After finding the line with "to opensafely/appointments-short-data-report, a" in the entries below, retype exactly each line from there through the line with "Count rows by", including that final line.
--------------------
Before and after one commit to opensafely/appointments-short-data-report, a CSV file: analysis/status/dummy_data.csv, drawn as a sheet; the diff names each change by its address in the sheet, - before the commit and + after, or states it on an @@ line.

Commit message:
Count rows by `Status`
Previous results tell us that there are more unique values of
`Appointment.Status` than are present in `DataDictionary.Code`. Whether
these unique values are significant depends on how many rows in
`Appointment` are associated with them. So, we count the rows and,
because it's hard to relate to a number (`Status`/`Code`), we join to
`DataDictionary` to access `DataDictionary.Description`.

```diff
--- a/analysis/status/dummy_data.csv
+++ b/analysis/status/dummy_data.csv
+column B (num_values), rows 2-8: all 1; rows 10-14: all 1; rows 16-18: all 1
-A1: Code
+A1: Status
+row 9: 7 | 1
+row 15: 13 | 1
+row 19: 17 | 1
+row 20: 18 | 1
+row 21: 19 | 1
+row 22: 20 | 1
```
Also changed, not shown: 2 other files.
--------------------
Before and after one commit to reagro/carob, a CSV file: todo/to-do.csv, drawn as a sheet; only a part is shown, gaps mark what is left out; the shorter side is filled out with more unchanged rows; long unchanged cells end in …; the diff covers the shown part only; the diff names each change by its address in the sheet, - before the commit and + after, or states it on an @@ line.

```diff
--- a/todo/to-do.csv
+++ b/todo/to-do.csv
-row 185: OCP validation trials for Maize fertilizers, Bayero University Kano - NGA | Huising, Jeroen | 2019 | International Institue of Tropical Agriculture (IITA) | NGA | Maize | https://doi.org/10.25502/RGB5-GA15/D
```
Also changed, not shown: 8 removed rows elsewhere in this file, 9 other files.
--------------------
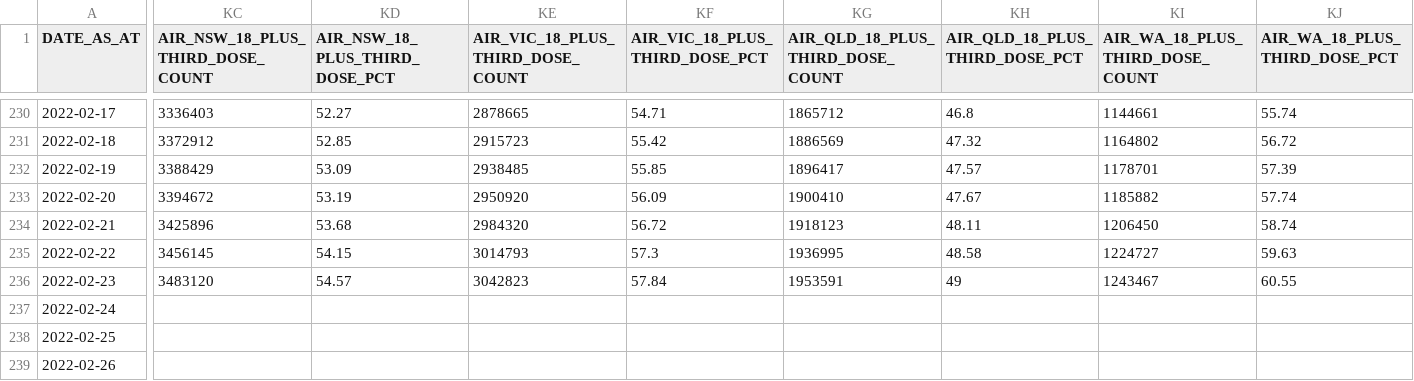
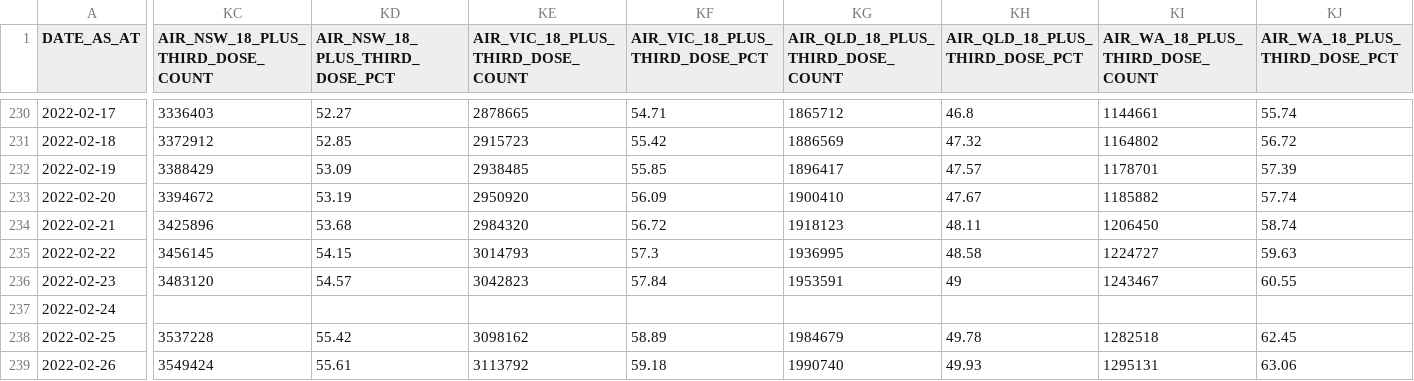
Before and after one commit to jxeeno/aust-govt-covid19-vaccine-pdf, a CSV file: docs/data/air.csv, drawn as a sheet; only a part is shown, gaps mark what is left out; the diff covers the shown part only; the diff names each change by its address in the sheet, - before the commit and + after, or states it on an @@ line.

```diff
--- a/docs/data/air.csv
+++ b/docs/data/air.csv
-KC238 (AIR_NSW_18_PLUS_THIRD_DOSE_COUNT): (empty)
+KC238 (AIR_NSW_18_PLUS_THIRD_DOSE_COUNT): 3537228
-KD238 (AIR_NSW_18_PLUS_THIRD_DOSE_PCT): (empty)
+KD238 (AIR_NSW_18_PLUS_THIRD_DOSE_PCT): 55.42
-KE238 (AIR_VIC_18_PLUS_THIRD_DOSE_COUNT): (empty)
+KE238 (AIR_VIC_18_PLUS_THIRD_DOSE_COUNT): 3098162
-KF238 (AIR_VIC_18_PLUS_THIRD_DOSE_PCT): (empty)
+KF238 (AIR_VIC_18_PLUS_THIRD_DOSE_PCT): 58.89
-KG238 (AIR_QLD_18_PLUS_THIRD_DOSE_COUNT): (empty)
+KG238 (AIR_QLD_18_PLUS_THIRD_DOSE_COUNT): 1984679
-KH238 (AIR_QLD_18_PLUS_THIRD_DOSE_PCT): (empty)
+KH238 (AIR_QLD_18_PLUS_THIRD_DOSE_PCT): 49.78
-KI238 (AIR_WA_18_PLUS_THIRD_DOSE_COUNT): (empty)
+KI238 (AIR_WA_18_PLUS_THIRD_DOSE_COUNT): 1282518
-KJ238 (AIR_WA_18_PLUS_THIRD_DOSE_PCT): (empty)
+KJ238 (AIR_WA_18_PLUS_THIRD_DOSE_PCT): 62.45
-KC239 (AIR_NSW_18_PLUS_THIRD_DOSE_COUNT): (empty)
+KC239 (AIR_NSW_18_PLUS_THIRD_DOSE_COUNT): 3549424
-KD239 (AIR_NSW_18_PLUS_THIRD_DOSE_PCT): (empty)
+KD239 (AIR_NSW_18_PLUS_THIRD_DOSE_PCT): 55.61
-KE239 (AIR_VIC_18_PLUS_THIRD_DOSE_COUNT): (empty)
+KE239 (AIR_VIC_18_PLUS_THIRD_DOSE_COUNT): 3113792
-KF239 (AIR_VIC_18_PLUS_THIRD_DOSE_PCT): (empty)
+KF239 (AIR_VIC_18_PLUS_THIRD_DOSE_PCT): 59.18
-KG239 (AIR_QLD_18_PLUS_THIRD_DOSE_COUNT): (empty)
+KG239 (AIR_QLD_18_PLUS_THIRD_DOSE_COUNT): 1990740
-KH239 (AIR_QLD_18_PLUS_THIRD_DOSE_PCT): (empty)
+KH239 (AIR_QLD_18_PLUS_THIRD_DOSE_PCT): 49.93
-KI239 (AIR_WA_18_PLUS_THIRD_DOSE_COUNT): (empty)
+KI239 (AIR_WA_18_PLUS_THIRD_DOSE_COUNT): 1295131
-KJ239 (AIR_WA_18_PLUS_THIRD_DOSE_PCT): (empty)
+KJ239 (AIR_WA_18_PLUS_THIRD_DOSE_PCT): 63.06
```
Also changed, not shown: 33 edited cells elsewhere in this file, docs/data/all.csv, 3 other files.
--------------------
→ SOLUTION TO THE EXERCISE
Before and after one commit to opensafely/appointments-short-data-report, a CSV file: analysis/status/dummy_data.csv, drawn as a sheet; the diff names each change by its address in the sheet, - before the commit and + after, or states it on an @@ line.

Commit message:
Count rows by `Status`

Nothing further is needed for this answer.